- [INPUT FOR THIS TASK]:
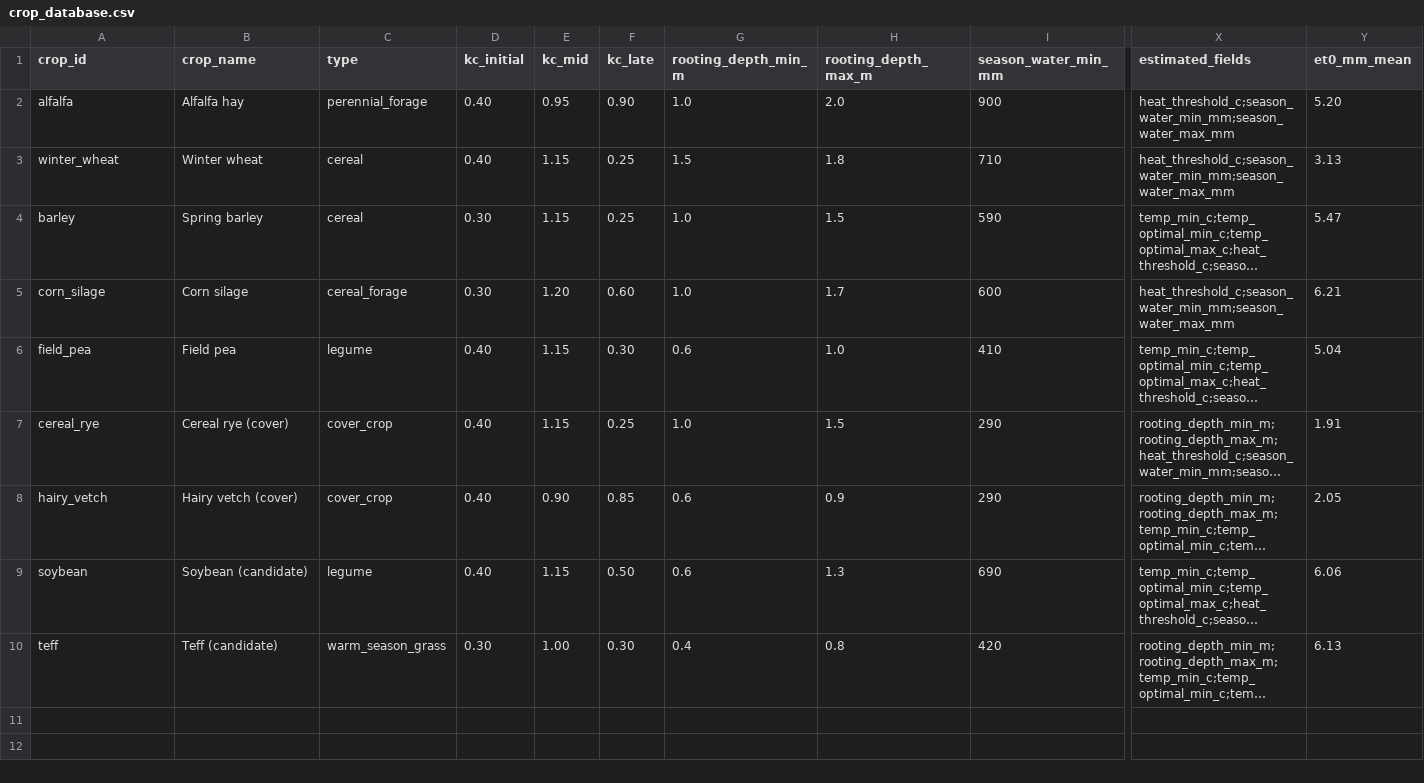
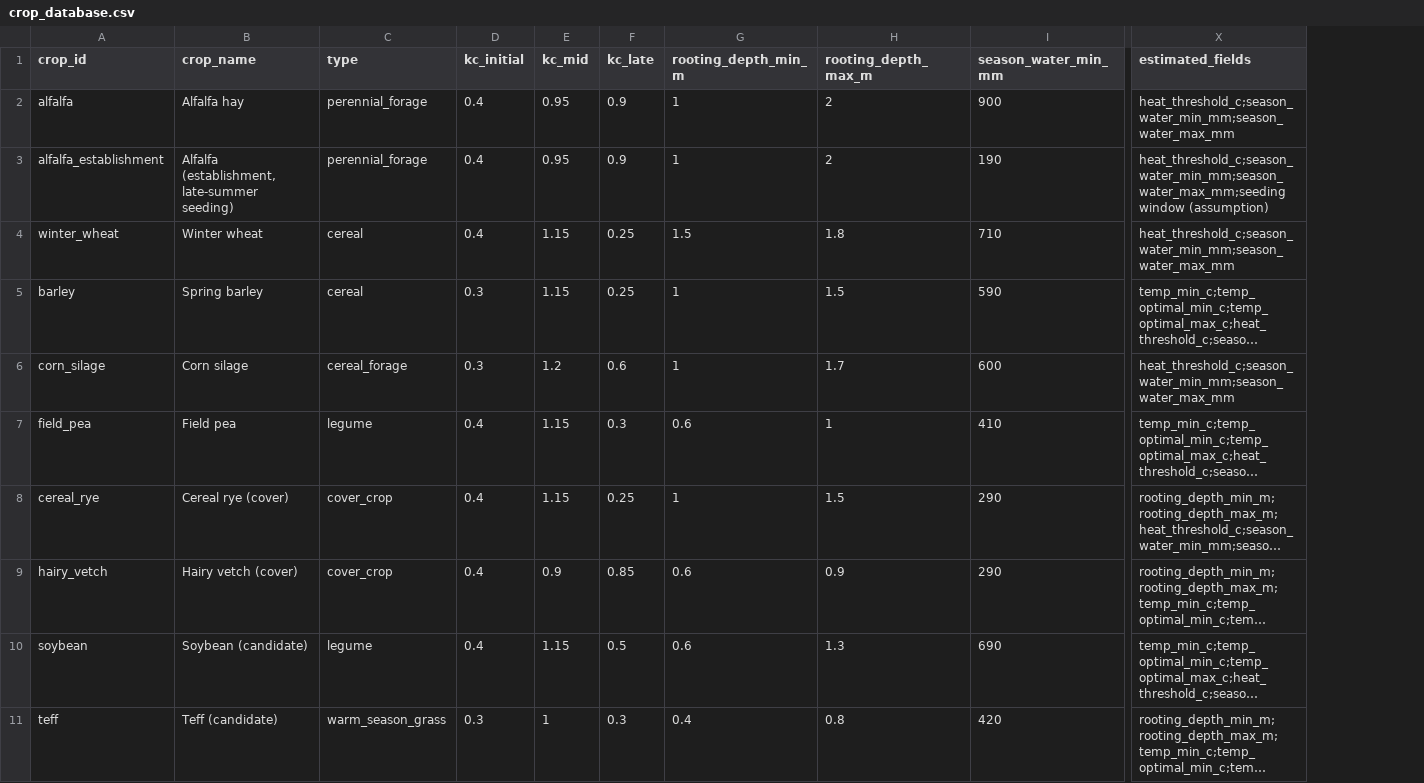
Before and after one commit to FarrahTharwat/future-farm, a CSV file: data/agricultural/crop_database.csv, drawn as a sheet; only a part is shown, gaps mark what is left out; long unchanged cells end in …; removed rows and columns are numbered as before the commit, all else as after; rows hold the shown columns only; the diff names each change by its address in the sheet, - before the commit and + after, or states it on an @@ line.

```diff
--- a/data/agricultural/crop_database.csv
+++ b/data/agricultural/crop_database.csv
-column Y (et0_mm_mean), rows 2-10: 5.20 | 3.13 | 5.47 | 6.21 | 5.04 | 1.91 | 2.05 | 6.06 | 6.13
-D2 (kc_initial): 0.40
+D2 (kc_initial): 0.4
-F2 (kc_late): 0.90
+F2 (kc_late): 0.9
-G2 (rooting_depth_min_m): 1.0
+G2 (rooting_depth_min_m): 1
-H2 (rooting_depth_max_m): 2.0
+H2 (rooting_depth_max_m): 2
+row 3: alfalfa_establishment | Alfalfa (establishment, late-summer seeding) | perennial_forage | 0.4 | 0.95 | 0.9 | 1 | 2 | 190 | heat_threshold_c;season_water_min_mm;season_water_max_mm;seeding window (assumption)
-D4 (kc_initial): 0.40
+D4 (kc_initial): 0.4
-D5:D6 (kc_initial): 0.30
+D5:D6 (kc_initial): 0.3
-G5:G6 (rooting_depth_min_m): 1.0
+G5:G6 (rooting_depth_min_m): 1
-E6 (kc_mid): 1.20
+E6 (kc_mid): 1.2
-F6 (kc_late): 0.60
+F6 (kc_late): 0.6
-D7:D10 (kc_initial): 0.40
+D7:D10 (kc_initial): 0.4
-F7 (kc_late): 0.30
+F7 (kc_late): 0.3
-H7 (rooting_depth_max_m): 1.0
+H7 (rooting_depth_max_m): 1
-G8 (rooting_depth_min_m): 1.0
+G8 (rooting_depth_min_m): 1
-E9 (kc_mid): 0.90
+E9 (kc_mid): 0.9
-F10 (kc_late): 0.50
+F10 (kc_late): 0.5
-D11 (kc_initial): 0.30
+D11 (kc_initial): 0.3
-E11 (kc_mid): 1.00
+E11 (kc_mid): 1
-F11 (kc_late): 0.30
+F11 (kc_late): 0.3
```
Also changed, not shown: data/agricultural/crop_calendars.csv, data/agricultural/verification_checklist.csv, 3 other files.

- [PROBLEM DETAILS]:
Please give back the material above exactly as written, pictures omitted.

- [RESPONSE TO THIS TASK]:
Before and after one commit to FarrahTharwat/future-farm, a CSV file: data/agricultural/crop_database.csv, drawn as a sheet; only a part is shown, gaps mark what is left out; long unchanged cells end in …; removed rows and columns are numbered as before the commit, all else as after; rows hold the shown columns only; the diff names each change by its address in the sheet, - before the commit and + after, or states it on an @@ line.

```diff
--- a/data/agricultural/crop_database.csv
+++ b/data/agricultural/crop_database.csv
-column Y (et0_mm_mean), rows 2-10: 5.20 | 3.13 | 5.47 | 6.21 | 5.04 | 1.91 | 2.05 | 6.06 | 6.13
-D2 (kc_initial): 0.40
+D2 (kc_initial): 0.4
-F2 (kc_late): 0.90
+F2 (kc_late): 0.9
-G2 (rooting_depth_min_m): 1.0
+G2 (rooting_depth_min_m): 1
-H2 (rooting_depth_max_m): 2.0
+H2 (rooting_depth_max_m): 2
+row 3: alfalfa_establishment | Alfalfa (establishment, late-summer seeding) | perennial_forage | 0.4 | 0.95 | 0.9 | 1 | 2 | 190 | heat_threshold_c;season_water_min_mm;season_water_max_mm;seeding window (assumption)
-D4 (kc_initial): 0.40
+D4 (kc_initial): 0.4
-D5:D6 (kc_initial): 0.30
+D5:D6 (kc_initial): 0.3
-G5:G6 (rooting_depth_min_m): 1.0
+G5:G6 (rooting_depth_min_m): 1
-E6 (kc_mid): 1.20
+E6 (kc_mid): 1.2
-F6 (kc_late): 0.60
+F6 (kc_late): 0.6
-D7:D10 (kc_initial): 0.40
+D7:D10 (kc_initial): 0.4
-F7 (kc_late): 0.30
+F7 (kc_late): 0.3
-H7 (rooting_depth_max_m): 1.0
+H7 (rooting_depth_max_m): 1
-G8 (rooting_depth_min_m): 1.0
+G8 (rooting_depth_min_m): 1
-E9 (kc_mid): 0.90
+E9 (kc_mid): 0.9
-F10 (kc_late): 0.50
+F10 (kc_late): 0.5
-D11 (kc_initial): 0.30
+D11 (kc_initial): 0.3
-E11 (kc_mid): 1.00
+E11 (kc_mid): 1
-F11 (kc_late): 0.30
+F11 (kc_late): 0.3
```
Also changed, not shown: data/agricultural/crop_calendars.csv, data/agricultural/verification_checklist.csv, 3 other files.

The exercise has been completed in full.